:: Work required ::
Where does the string "align" appear? Copy every line of the entries below that holds it.

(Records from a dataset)
┏━━

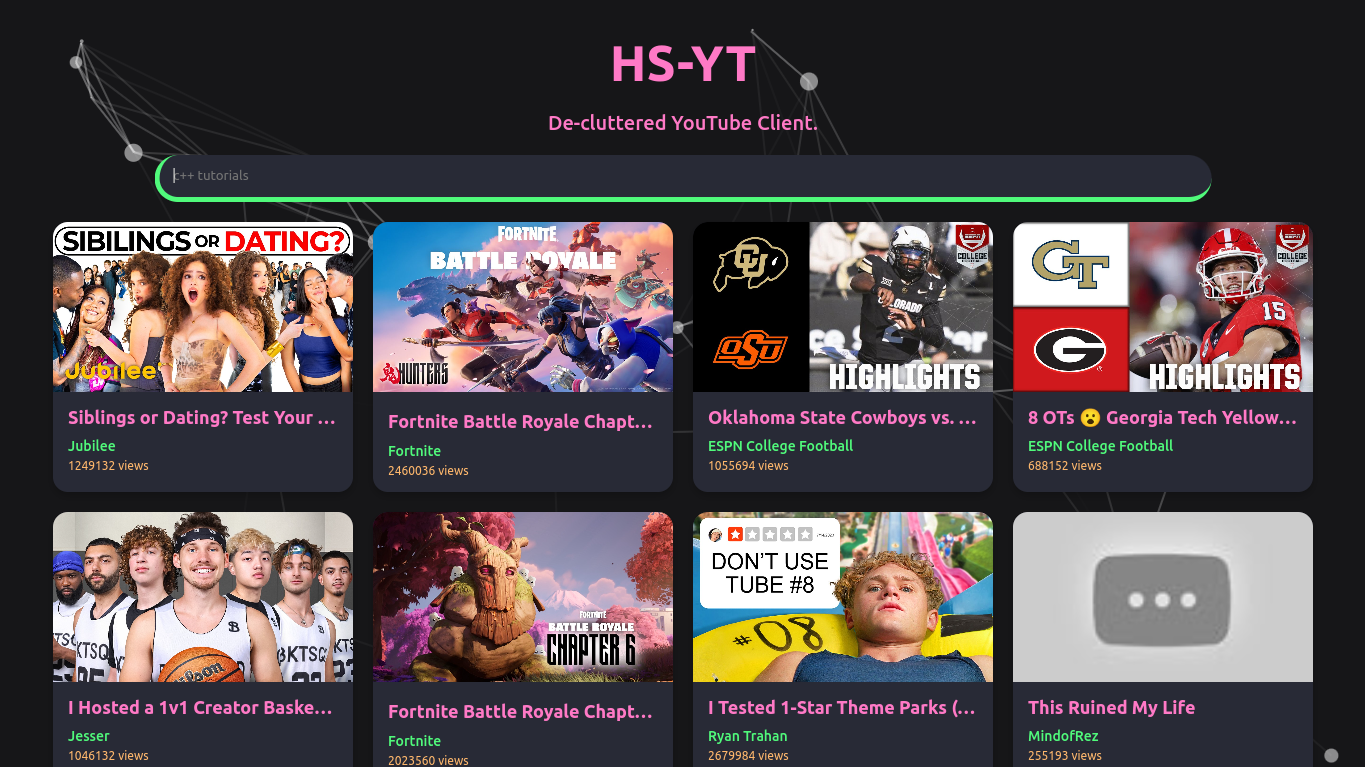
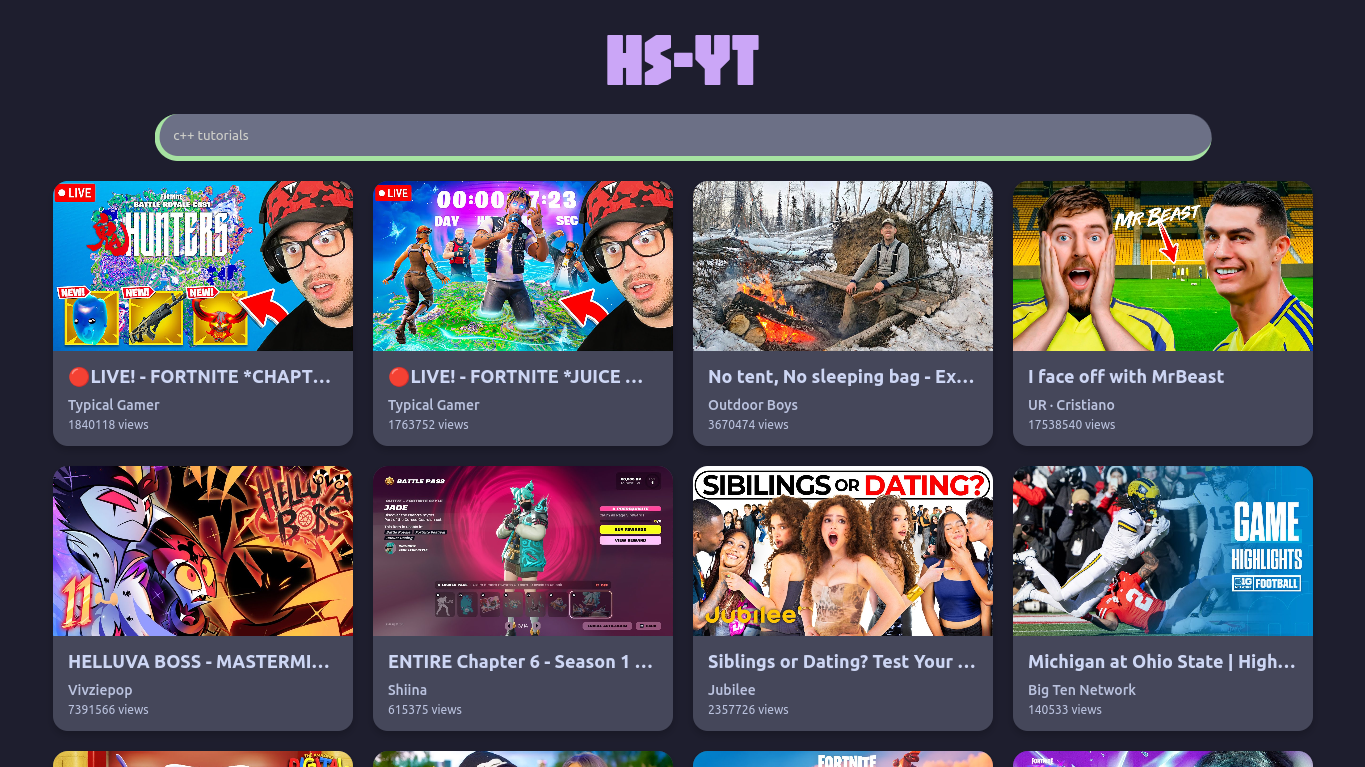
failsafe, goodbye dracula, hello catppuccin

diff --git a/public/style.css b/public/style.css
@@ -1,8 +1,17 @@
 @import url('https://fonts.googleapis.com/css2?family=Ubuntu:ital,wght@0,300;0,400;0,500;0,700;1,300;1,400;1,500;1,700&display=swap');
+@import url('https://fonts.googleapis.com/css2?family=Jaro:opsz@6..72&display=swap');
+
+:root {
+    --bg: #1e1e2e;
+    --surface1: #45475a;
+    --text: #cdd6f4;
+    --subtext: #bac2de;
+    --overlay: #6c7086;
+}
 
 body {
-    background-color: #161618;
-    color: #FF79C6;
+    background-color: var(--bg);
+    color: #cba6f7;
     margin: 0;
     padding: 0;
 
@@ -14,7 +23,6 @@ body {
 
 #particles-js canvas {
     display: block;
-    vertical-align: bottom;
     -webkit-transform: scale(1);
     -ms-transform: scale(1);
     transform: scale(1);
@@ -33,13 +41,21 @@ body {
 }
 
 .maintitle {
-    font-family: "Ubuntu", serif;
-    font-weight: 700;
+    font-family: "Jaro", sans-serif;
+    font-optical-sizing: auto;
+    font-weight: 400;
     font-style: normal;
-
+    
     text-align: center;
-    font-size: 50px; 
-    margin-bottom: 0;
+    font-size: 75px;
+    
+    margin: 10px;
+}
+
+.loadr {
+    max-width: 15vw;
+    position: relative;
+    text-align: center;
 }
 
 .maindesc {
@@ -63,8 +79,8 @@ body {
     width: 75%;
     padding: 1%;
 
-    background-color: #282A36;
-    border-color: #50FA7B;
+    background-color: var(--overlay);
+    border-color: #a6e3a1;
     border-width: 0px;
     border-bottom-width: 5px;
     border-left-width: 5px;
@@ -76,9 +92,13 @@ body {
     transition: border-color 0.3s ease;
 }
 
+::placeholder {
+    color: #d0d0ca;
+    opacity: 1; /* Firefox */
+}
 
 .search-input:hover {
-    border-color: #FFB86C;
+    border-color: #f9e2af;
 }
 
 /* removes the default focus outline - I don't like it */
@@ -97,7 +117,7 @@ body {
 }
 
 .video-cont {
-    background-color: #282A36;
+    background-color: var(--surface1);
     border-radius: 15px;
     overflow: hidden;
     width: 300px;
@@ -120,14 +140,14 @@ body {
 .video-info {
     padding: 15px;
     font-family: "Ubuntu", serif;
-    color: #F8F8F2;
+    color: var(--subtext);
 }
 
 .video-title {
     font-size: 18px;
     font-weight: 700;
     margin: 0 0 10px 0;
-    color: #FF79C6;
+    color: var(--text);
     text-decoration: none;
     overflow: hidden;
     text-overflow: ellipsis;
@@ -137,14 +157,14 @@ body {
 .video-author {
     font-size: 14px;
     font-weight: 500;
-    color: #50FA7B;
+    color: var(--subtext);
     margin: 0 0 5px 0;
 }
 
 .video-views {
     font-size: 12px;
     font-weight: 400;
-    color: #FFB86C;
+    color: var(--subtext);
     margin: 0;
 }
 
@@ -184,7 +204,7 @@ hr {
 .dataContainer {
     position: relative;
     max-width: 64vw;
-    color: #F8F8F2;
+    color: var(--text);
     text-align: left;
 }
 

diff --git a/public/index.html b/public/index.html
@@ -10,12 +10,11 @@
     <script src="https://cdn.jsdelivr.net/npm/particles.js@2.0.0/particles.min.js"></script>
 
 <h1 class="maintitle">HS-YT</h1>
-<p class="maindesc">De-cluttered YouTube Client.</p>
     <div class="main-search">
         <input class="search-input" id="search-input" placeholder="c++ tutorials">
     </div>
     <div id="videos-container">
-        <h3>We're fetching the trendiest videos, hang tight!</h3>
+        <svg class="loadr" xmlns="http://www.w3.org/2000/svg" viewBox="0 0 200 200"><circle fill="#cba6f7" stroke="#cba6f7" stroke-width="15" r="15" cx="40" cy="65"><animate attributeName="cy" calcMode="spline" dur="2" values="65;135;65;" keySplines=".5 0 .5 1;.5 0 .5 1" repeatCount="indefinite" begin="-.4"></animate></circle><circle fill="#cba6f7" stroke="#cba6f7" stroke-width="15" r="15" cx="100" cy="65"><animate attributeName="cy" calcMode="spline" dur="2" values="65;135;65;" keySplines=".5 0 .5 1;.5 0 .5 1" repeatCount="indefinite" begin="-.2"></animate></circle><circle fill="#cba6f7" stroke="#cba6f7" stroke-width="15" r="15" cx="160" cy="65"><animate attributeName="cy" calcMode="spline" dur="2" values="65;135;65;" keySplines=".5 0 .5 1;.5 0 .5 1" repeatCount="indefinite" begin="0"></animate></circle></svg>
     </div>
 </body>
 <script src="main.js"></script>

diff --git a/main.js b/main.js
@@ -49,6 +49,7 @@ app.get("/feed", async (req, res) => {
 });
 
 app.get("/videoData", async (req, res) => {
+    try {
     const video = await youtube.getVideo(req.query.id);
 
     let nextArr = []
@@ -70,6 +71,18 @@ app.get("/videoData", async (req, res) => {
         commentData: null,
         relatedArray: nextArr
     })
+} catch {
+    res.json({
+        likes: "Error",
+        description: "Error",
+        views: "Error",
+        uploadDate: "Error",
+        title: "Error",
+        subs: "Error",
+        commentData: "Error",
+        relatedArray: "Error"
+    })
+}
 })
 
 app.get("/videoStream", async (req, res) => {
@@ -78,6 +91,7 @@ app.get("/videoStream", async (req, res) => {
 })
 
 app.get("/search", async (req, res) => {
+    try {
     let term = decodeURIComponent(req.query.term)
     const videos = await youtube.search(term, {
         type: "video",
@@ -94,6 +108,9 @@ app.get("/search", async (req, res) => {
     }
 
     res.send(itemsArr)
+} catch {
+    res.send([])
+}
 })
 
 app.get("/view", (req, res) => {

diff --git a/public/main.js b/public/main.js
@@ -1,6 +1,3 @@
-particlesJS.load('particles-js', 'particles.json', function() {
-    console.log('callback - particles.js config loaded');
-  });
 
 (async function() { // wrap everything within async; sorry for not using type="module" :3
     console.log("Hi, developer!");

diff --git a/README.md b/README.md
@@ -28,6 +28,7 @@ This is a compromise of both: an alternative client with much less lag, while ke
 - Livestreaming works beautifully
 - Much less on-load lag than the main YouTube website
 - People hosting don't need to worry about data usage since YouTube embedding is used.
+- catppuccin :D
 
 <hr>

┗━━
┏━━

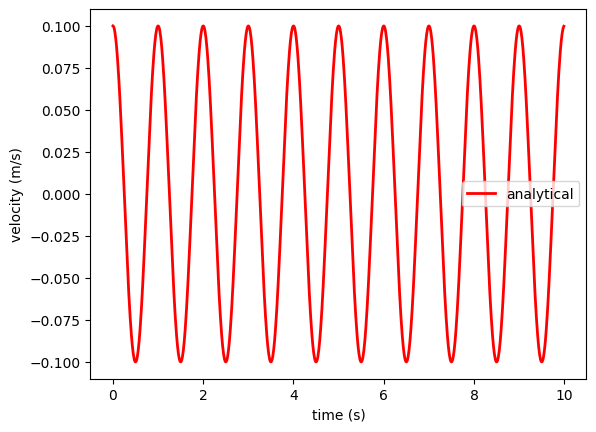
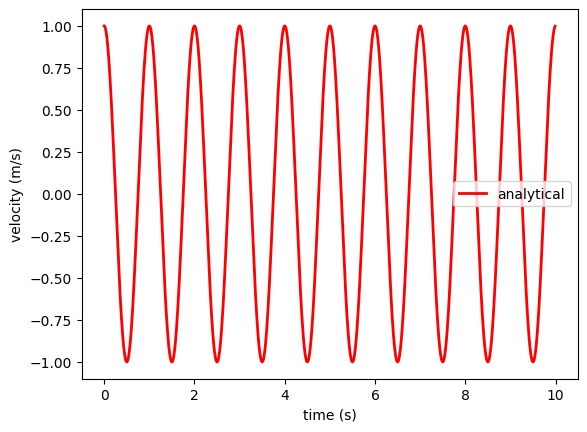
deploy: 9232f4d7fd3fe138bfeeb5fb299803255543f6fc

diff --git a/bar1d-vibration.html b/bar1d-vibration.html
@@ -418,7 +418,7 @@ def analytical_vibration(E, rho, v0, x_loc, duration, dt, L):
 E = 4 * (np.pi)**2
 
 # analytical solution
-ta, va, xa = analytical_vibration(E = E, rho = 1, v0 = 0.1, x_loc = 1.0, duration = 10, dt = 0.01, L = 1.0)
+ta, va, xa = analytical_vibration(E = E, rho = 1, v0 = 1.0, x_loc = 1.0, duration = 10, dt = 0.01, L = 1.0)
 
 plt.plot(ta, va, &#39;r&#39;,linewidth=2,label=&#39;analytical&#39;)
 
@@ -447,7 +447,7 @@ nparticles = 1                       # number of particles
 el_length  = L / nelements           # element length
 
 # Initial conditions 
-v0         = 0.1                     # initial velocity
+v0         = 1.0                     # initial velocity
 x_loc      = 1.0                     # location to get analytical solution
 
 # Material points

┗━━

:: Final answer ::
-    vertical-align: bottom;
     text-align: center;
+    text-align: center;
     text-align: left;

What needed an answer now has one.